The Bumi Langit Institut is a Muslim organic farming cooperative located about an hour outside of Yogyakarta.
At Bumi Langit, they strive to live off the grid (hence the solar panels), and use biogas systems to generate gas for cooking.
There is also a focus on permaculture farming, a farming design method meant to create a self-maintaining, integrated habitat system.
There is also an emphasis on the idea that being good environmental stewards is essential to the Islamic faith.
Despite the negative news hitting the headlines recently about the high volumes of plastic waste in the ocean here, Indonesia was a pioneer of the “Green Islam” movement.
In 1887, in order to combat growing unrest and conflict over scarce resources, the Pesantren Gulak-Gulak school was founded to teach environmentally sustainable practices in an Islamic religious context.
Today there are many such schools, including a school called Ilmu Giri, founded in 2003 by Nasruddin Anshory, whose work in environmental education was recognized by the 2007 UN Climate Change Conference in Bali.
Hugo and I just spent the morning touring the farm, but they have many educational programs available for visitors.
If you are interested in reading more about Bumi Langit Institut, please see their website.

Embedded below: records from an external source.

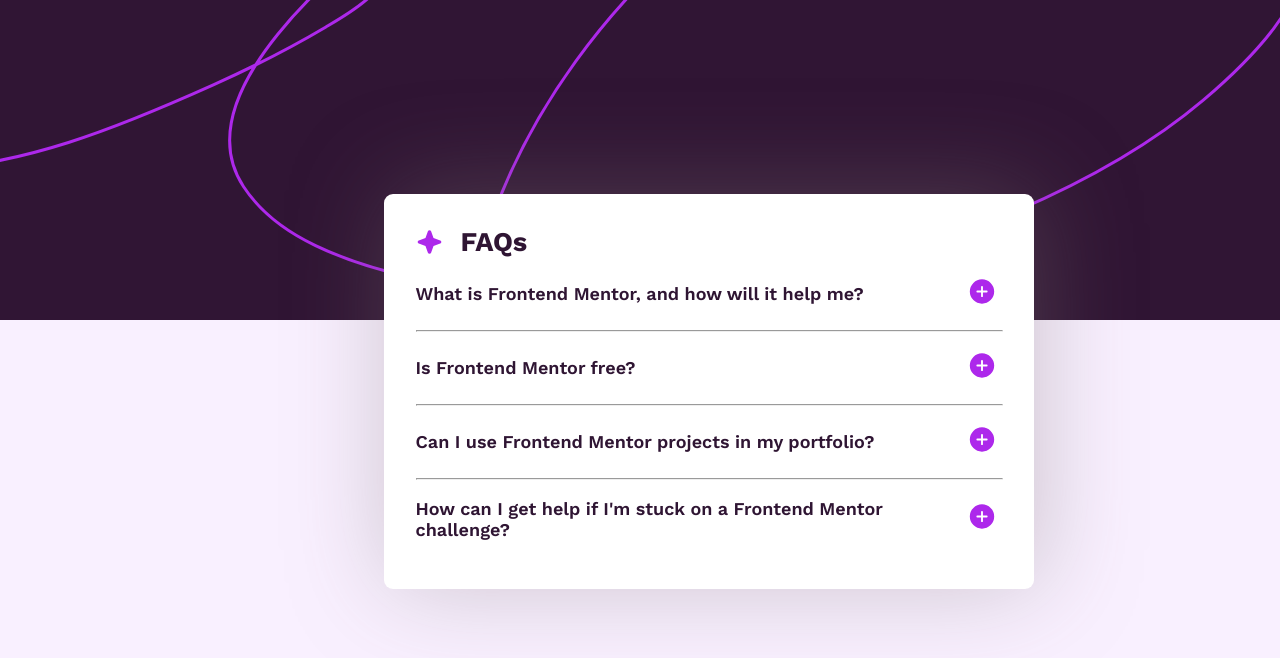
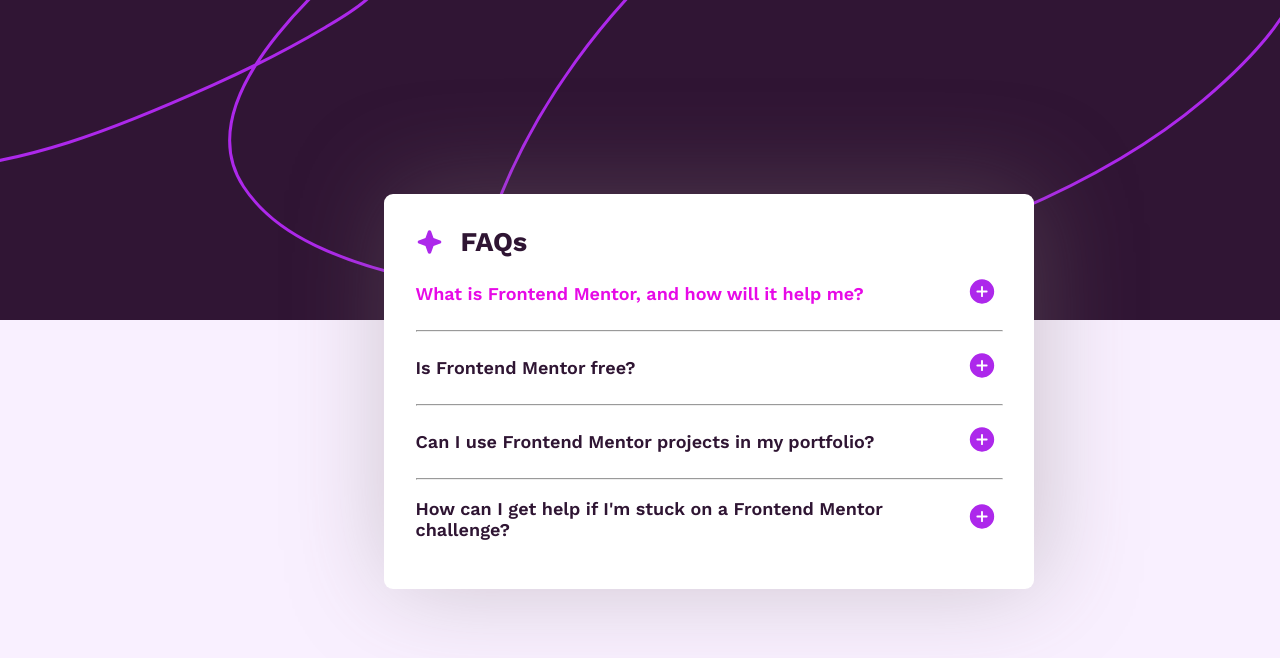
Before and after one commit to hruday-dev/FAQ-accordion, a plain HTML site: page index.html in a window 1280 px wide. In both pictures the pointer is over the element 709 px from the left and 293 px from the top of the page. Shown: the top 658 px of the page. Drawn offline with nearby package versions, Linux system fonts and the light colour scheme.

Commit message:
small changes to style

```diff
--- a/style.css
+++ b/style.css
@@ -57,6 +57,10 @@
     gap: 2rem;
     margin-bottom: 1rem;
 }
+.question:hover{
+    color:rgb(231, 9, 231);
+    cursor: pointer;
+}
 button{
     background-image: url('./assets/images/icon-plus.svg');
     background-color: transparent;
```
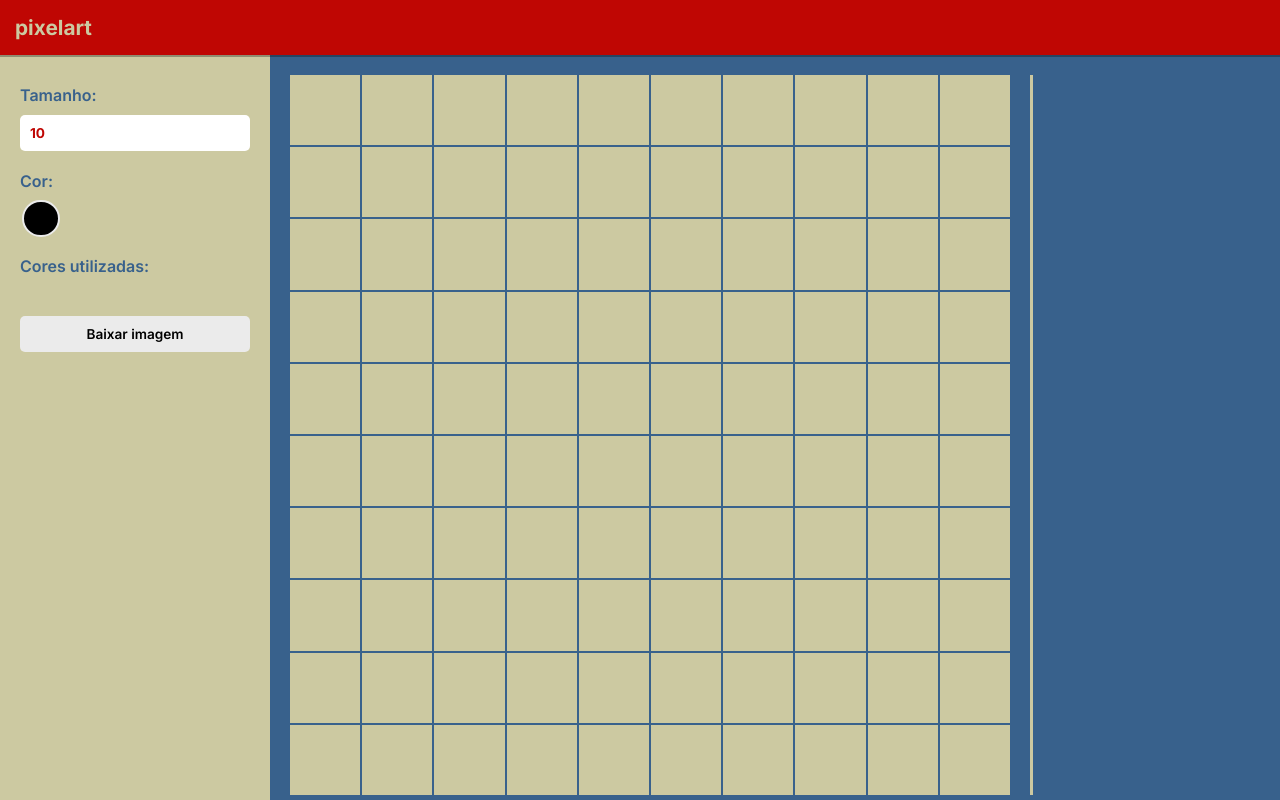
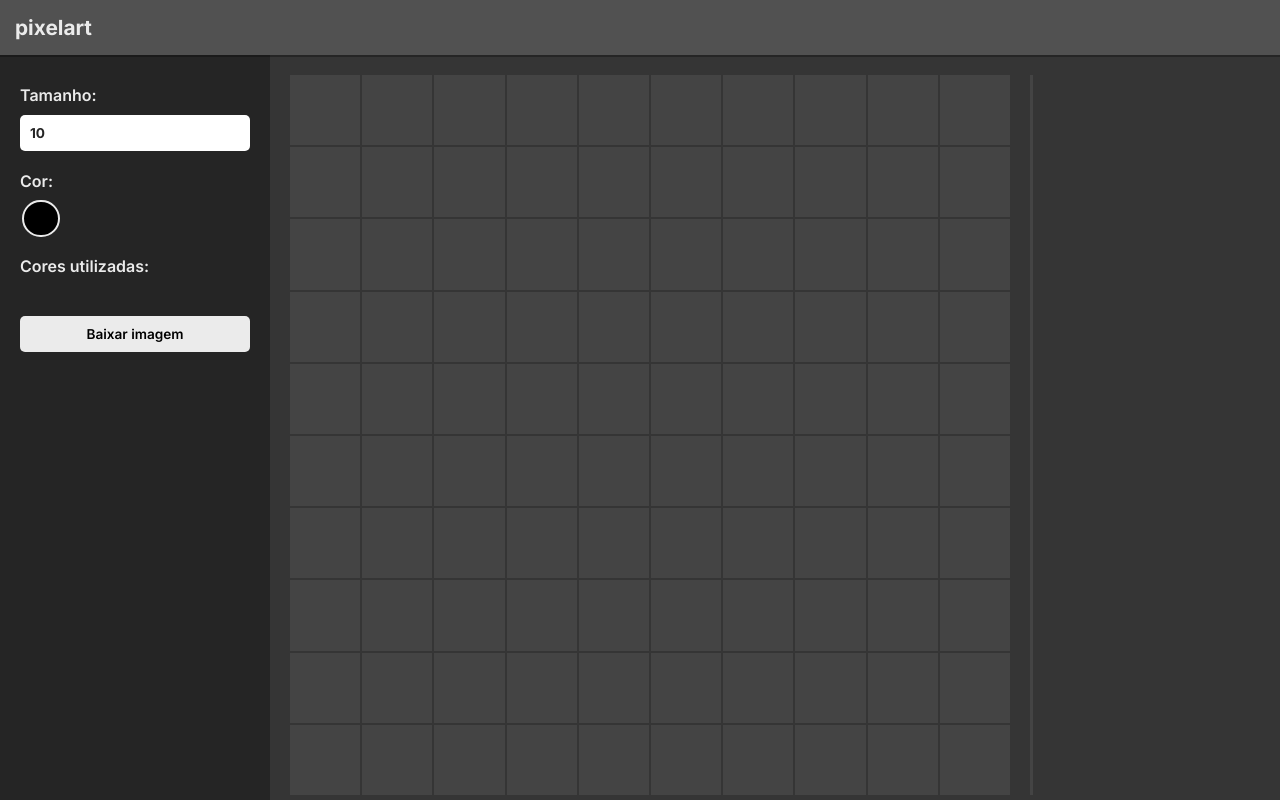
Before and after one commit to wsabor/pixelart, a plain HTML site: page index.html in a window 1280 px wide. Drawn offline with Linux system fonts and the light colour scheme.

Commit message:
ajuste de css

```diff
--- a/style.css
+++ b/style.css
@@ -8,11 +8,11 @@
 }
 
 body {
-    background-color: #38618C;
+    background-color: #353535;
 }
 
 header {
-    background-color: #BF0603;
+    background-color: #515151;
     padding: 0 15px;
     height: 55px;
     display: flex;
@@ -24,7 +24,7 @@ header {
 header>h1 {
     font-size: 1.3rem;
     font-weight: 700;
-    color: #CCC9A1;
+    color: #EBEBEB;
 }
 
 main {
@@ -36,9 +36,9 @@ main {
 aside {
     width: 100%;
     max-width: 270px;
-    background-color: #CCC9A1;
+    background-color: #252525;
+    padding: 30px 20px 20px;
     min-height: calc(100dvh - 55px);
-    padding: 30px 20px 20px;
 }
 
 .canvas {
@@ -58,12 +58,13 @@ aside {
 
 .pixel {
     width: 100%;
-    background-color: #CCC9A1;
     aspect-ratio: 1;
+    background-color: #444;
+    user-select: none;
 }
 
 .option-title {
-    color: #38618C;
+    color: #EBEBEB;
     font-size: 1rem;
     font-weight: 600;
     display: block;
@@ -76,7 +77,7 @@ aside {
     border-radius: 5px;
     font-size: 0.85rem;
     font-weight: 700;
-    color: #BF0603;
+    color: #252525;
     outline: none;
     margin: 10px 0 20px;
 }
@@ -129,13 +130,13 @@ aside {
 }
 
 .button-save:hover {
-    background-color: #CCC;
+    background-color: #ccc;
 }
 
 .resize {
     height: 720px;
     width: 3px;
-    background-color: #CCC9A1;
+    background-color: #444;
     margin-top: 20px;
     cursor: col-resize;
 }
```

For more information about Islam and environmentalism, I invite you to check out the Islamic Foundation For Ecology And Environmental Science (IFEES), a UK-based charity focused on environmental conservation.